It's viruses that can make us sick with a cold or flu, chickenpox or shingles, herpes, and hepatitis. Some viruses increase risk of cancer. You knew all this.
But viruses are very specialized to attack just one particular kind of cell. Most viruses, in fact, are specialized to attacking the most available life forms, and by far the largest biomass on earth is bacteria. A virus that attacks bacteria is called a bacteriophage.
In a journal article published yesterday, scientists at Yale reported the first use of bacteriophages to cure a patient of bacterial disease. We have known for decades that bacteria are evolving resistance to our antibiotics faster than we are developing new antibiotics. If humanity is to avoid a return of diseases banished long ago, we will need a new weapon against bacterial disease. Bacteriophages may be an answer.

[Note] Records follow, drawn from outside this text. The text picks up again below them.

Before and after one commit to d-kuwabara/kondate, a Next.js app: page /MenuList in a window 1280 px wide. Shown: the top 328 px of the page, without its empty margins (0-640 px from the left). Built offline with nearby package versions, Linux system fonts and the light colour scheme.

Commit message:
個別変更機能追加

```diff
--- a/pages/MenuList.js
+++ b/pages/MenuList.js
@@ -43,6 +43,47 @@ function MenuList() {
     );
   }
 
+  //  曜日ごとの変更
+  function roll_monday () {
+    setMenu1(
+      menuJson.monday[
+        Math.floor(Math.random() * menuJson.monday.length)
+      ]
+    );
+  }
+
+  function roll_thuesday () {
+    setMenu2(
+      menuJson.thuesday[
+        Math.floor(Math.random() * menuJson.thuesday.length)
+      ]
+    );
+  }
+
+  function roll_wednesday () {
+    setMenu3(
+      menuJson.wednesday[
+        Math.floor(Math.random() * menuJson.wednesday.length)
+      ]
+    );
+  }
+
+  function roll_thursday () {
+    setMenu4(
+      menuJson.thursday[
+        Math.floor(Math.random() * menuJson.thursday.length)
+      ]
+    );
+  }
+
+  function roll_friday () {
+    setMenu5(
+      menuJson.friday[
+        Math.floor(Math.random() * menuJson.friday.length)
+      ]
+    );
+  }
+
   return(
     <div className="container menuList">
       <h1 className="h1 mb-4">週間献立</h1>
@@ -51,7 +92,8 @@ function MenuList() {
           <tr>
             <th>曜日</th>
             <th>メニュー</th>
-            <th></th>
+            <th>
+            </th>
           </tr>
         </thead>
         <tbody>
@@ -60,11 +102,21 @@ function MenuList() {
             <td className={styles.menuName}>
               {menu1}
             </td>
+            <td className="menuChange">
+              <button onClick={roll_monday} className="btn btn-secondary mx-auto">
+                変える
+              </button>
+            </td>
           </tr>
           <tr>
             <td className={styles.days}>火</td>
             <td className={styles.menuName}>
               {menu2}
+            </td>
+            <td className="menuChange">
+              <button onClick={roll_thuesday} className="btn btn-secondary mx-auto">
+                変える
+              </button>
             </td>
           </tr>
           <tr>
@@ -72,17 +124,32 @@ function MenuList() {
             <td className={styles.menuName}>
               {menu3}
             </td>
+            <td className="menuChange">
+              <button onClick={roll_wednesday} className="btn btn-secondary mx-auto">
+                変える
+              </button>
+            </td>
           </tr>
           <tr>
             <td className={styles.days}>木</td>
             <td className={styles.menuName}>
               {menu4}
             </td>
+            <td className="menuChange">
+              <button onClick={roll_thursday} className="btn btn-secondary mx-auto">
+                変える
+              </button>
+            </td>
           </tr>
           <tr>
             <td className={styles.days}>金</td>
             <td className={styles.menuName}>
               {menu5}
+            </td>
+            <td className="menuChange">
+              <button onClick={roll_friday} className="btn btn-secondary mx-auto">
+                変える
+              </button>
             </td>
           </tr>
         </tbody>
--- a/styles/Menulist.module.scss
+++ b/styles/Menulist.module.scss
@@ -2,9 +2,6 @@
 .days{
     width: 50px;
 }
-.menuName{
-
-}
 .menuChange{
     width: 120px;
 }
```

A Connecticut doctor suffered from an infection after he received an aortic arch replacement operation and required massive doses of antibiotics to keep him alive. But the bacteria infecting his heart, Pseudomonas aeruginosa, had developed a resistance to drug treatment. His physician, Dr. Deepak Narayan, was then contacted by research scientist Benjamin Chan who had been screening natural samples for bacteriophage to see if these viruses might be effective against drug-resistant infections. He told Narayan that a virus-hunting expedition at Dodge Pond in Connecticut netted a bacteriophage with affinity for Pseudomonas aeruginosa and suggested that experimental phage therapy might be used to combat the infection.